Both Gyro and Fin Stabilizers are a great way to reduce the rolling and pitching on a yacht. Having this technology onboard will make cruising and time at anchor more enjoyable, especially for those that are prone to motion sickness.
Image of a Seakeeper Gyro Stabilizer
What is a Gyro Stabilizer?
It is a computer controlled gyroscope, which is comprised of a flywheel that spins at speeds of up to 10,700RPM and is tilted fore and aft in a range of up to 140 degrees to counteract the wave motion imposed on a yacht. Modern Gyros have been in use in recreational yachts since about 2007.
This video of a Seakeeper Gyro Explains it perfectly:
Benefits of a Gyro Stabilizer:
- Greatly reduces pitch and roll
- Applications from 30′ to over 100′
- Works while at anchor, at the dock, or cruising up to speeds where needed to counteract roll
- No external appendages means less drag while still having stabilization
- Comes in many different sizes and will work in multiple configurations depending on a yacht’s layout, from one large unit to multiple smaller ones
- Does not require much power, from 3kw in startup mode, to 1-2kw when operating
Considerations and Drawbacks of a Gyro Stabilizer:
- The Gyros can take 30-45 minutes to warm up to operating speed

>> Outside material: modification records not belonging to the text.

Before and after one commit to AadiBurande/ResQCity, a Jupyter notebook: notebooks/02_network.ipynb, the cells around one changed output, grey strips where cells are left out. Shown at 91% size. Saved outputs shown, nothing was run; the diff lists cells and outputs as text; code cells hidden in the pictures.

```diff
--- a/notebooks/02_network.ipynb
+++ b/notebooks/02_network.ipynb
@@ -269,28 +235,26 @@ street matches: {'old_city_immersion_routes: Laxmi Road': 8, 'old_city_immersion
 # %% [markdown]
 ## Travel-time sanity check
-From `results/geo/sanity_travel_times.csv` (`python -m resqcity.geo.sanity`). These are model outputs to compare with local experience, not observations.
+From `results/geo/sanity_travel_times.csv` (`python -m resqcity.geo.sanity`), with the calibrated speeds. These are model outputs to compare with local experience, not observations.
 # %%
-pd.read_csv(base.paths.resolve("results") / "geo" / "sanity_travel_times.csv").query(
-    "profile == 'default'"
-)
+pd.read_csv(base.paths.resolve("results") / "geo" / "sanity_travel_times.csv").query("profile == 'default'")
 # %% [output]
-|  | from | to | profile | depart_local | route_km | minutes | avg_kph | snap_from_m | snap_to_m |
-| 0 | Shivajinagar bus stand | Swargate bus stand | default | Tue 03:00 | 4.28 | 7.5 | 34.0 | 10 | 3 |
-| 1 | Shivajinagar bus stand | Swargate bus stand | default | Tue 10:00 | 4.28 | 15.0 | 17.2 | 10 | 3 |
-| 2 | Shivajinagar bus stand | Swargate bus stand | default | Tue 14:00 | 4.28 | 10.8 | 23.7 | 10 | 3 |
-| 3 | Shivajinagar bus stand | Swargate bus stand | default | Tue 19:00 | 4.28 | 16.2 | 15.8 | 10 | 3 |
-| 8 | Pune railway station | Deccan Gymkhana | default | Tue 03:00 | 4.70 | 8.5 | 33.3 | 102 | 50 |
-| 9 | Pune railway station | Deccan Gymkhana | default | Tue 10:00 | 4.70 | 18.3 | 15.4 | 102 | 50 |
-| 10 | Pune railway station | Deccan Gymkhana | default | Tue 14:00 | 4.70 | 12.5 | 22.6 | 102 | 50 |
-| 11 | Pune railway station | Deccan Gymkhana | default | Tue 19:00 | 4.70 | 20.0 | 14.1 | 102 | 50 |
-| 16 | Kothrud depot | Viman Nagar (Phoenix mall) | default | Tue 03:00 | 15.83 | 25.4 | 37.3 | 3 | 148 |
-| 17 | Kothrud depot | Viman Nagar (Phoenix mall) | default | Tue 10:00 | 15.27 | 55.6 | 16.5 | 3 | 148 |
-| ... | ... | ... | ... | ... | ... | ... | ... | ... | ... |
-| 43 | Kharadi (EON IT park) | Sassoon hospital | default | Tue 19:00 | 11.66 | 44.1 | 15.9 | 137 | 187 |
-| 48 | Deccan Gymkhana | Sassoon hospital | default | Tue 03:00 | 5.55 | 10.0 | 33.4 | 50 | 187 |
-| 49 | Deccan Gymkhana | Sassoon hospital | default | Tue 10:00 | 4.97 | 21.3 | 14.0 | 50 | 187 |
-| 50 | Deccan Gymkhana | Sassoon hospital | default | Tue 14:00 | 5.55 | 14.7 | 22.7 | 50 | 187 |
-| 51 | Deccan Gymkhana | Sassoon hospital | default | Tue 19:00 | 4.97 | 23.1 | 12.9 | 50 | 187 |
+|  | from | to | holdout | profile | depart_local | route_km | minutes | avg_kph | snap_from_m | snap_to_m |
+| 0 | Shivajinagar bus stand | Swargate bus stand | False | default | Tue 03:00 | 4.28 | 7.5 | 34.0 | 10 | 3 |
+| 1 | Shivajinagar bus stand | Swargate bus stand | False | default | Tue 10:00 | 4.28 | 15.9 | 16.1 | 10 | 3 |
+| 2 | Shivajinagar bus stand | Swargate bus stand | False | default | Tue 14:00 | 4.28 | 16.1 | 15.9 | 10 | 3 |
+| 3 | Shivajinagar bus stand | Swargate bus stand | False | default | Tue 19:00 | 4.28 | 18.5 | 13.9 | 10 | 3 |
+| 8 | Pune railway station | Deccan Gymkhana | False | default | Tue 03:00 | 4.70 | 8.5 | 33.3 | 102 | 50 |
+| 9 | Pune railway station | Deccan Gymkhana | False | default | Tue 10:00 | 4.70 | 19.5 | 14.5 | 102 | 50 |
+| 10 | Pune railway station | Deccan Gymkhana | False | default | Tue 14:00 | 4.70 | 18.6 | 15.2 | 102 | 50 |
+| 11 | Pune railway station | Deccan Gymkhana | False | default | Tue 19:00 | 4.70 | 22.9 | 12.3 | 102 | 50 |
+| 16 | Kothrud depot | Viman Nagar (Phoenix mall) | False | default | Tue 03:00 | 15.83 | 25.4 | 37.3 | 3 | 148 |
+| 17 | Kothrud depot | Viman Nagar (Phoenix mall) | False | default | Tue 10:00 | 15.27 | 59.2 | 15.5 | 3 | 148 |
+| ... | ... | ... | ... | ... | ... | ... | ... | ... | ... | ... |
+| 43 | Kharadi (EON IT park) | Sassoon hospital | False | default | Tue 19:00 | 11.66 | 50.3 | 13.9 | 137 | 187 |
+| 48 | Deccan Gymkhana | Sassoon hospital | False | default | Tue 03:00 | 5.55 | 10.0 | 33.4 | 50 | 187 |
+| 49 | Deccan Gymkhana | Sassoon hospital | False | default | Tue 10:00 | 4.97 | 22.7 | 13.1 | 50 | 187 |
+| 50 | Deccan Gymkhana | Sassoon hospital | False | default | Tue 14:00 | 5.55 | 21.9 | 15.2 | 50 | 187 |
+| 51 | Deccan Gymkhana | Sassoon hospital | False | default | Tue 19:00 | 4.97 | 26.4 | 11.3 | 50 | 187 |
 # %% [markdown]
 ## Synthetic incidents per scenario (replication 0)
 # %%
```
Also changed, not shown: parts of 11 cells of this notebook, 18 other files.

- They take up a considerable amount of space inside your yacht. Some yachts are better laid out for them and others are a real challenge to find the space.
- Gyros need to be mounted to the stringers of the yacht as they enact a large amount of force and stress. If not mounted properly in the right area it can cause considerable damage.
- If included in a new construction yacht, the manufacturer will know how to install properly. If added at a later date, additional stringer reinforcement may be necessary.
- It is a very advanced system and not cheap…before deciding if it is absolutely necessary consider the cost. For example in a 60ft yacht, a rig of 2 smaller gyros could cost up to $250,000.
Seakeeper Gyro Installation in a 77 Hatteras Convertible
What are Fin Stabilizers?
They are fins mounted beneath the waterline of a yacht that emerge laterally at a downward angle. The fins are computer controlled and have the ability to change their angle via a hydraulic system to counteract roll caused by waves or wind.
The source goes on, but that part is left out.